- Employees aren't keeping their skills up to date. The challenges that employers need to tackle change over time, such as the increasing reliance on cloud security and the evolving threats against data and systems. But employees are so overworked that they often don't have the opportunity to learn new skills, attend training, take online courses or pursue new certifications. And this isn't just technical skills -- soft skills like communication are also needed.
- Cybersecurity experts are leaving the profession. Alarmingly, a recent survey commissioned by Trellix found that over one-third of the cybersecurity workforce are planning to change careers. There's a major employee retention problem, due in large part to constant staffing shortages and the incredible pressure of many cybersecurity jobs. As people leave the field, the shortages become even worse, which causes more people to leave the field.
3 ways organizations can address the cybersecurity skills gap
There's no way to bridge the cybersecurity skills gap overnight, but organizations can start making progress today by doing the following three things:
- Tap into underrepresented communities. Prioritize outreach to women, Hispanic Americans and other overlooked communities. Educate members of these communities on the incredible variety of opportunities in cybersecurity and show them how they can join the workforce. Make sure that your recruitment and hiring practices take diversity into consideration. Consider offering paid internships.

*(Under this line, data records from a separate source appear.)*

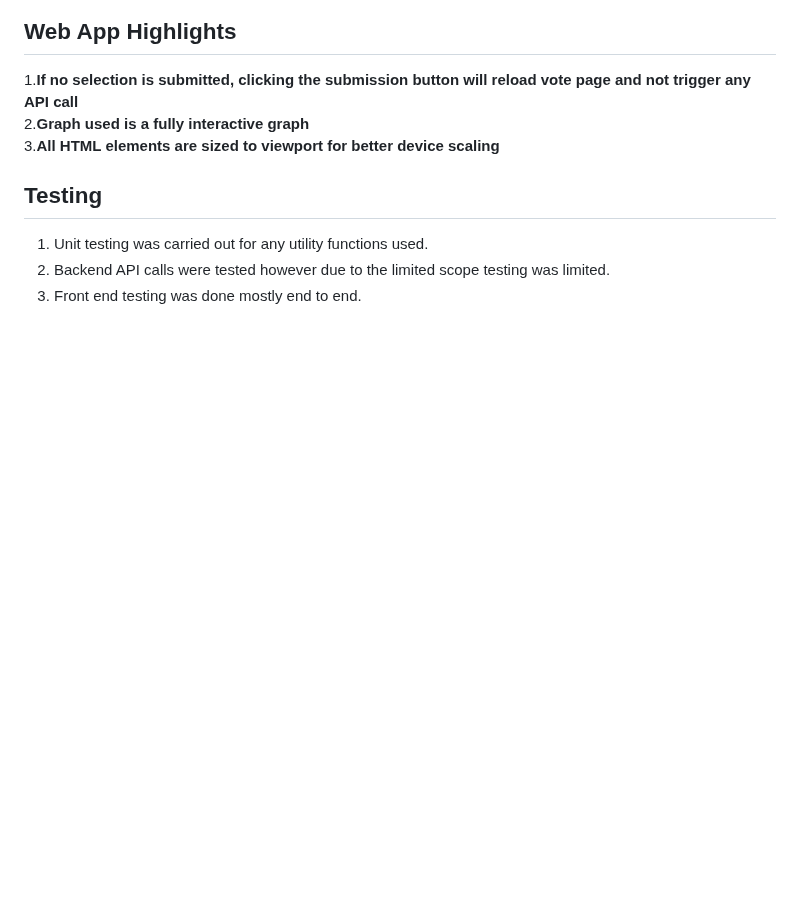
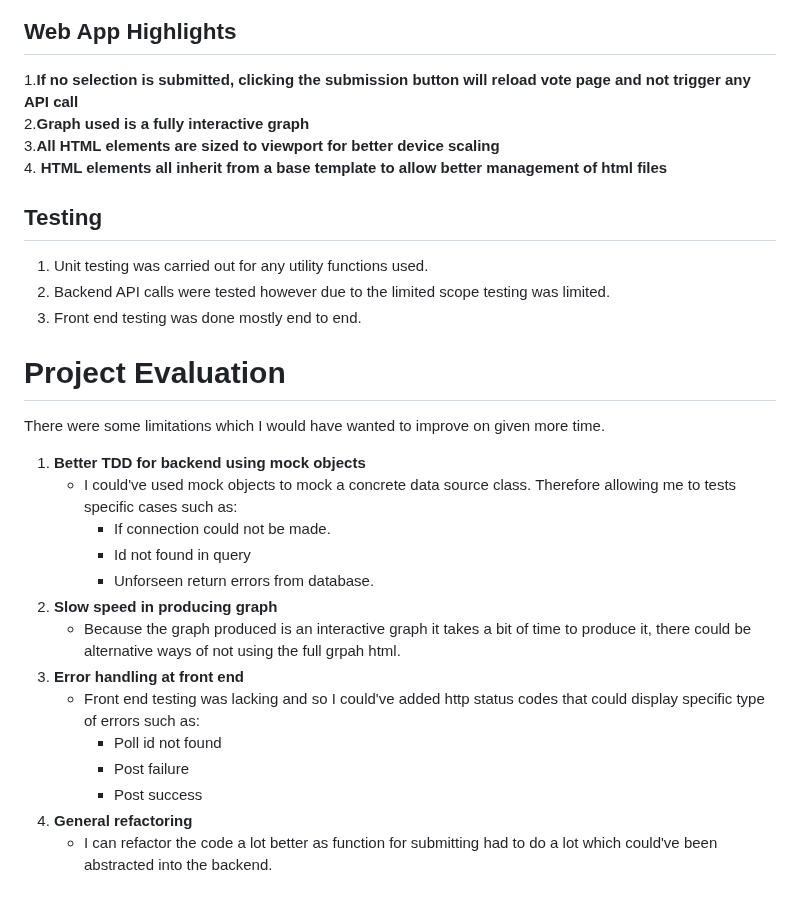
Before and after one commit to EthanL247/techtest2_pollapi, a Markdown page: README.md, the part around the change. Drawn GitHub-style; blank space fills up the shorter version.

Commit message:
Update README.md
completed

```diff
--- a/README.md
+++ b/README.md
@@ -85,8 +85,26 @@
 1.**If no selection is submitted, clicking the submission button will reload vote page and not trigger any API call**
 2.**Graph used is a fully interactive graph**
 3.**All HTML elements are sized to viewport for better device scaling**
+4. **HTML elements all inherit from a base template to allow better management of html files**
 
 ## Testing
 1. Unit testing was carried out for any utility functions used.
 2. Backend API calls were tested however due to the limited scope testing was limited.
 3. Front end testing was done mostly end to end.
+
+# Project Evaluation
+There were some limitations which I would have wanted to improve on given more time.
+1. **Better TDD for backend using mock objects**
+     * I could've used mock objects to mock a concrete data source class. Therefore allowing me to tests specific cases such as:
+          * If connection could not be made.
+          * Id not found in query
+          * Unforseen return errors from database.
+2. **Slow speed in producing graph**
+   * Because the graph produced is an interactive graph it takes a bit of time to produce it, there could be alternative ways of not using the full grpah html.
+3. **Error handling at front end**
+   * Front end testing was lacking and so I could've added http status codes that could display specific type of errors such as:
+       * Poll id not found
+       * Post failure
+       * Post success
+4. **General refactoring**
+    * I can refactor the code a lot better as function for submitting had to do a lot which could've been abstracted into the backend.
```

- Build skills primarily in-house instead of by hiring experts. Organizations can tap into a much larger pool of workers if they relax job requirements and instead plan on building cyber skills internally by providing training, education and certification support for new employees to help get them up to speed. Enable new graduates, veterans, people transitioning from other careers, and those with an interest in and aptitude for cybersecurity to learn and grow. College degrees, certifications and several years of experience are simply not necessary for success at most cybersecurity positions.
- Support your existing talent. Burnout is rampant today at many organizations. Especially when there is such a shortage of skilled people, it's easy for anyone who's unhappy to leave your organization and find a better opportunity elsewhere. However, there are also critical cybersecurity needs that must be met. Here are some strategies for supporting your existing workforce so they'll be less likely to leave:
- Whenever feasible, automate routine tasks -- especially those that are repetitive and boring or high stress. This will help reduce your labor needs and give your employees interesting, lower-stress work to do.
- Consider using managed security services, particularly for off-hours monitoring, analysis and incident response. Small organizations may want to outsource most of their security services altogether to reduce their need for dedicated cybersecurity staff and instead train their IT personnel to also handle occasional cybersecurity tasks.
- For particularly stressful or demanding positions, consider the possibility of job rotation. An example is rotating security operations personnel to a non-operations position after 12 or 18 months. This can help prevent burnout and also allows people to build additional skills, making them more valuable to your organization.
- When your employees are taking time off for vacation, sick leave or otherwise, let them actually be off work. Everyone needs a break from work; expecting employees to keep checking in with work while they're off -- and especially being on call or performing operational support -- is unfair to them and will certainly foster resentment. This may be a major culture change for your staff but it's likely to be well worth it, both for retaining existing staff and for attracting new employees.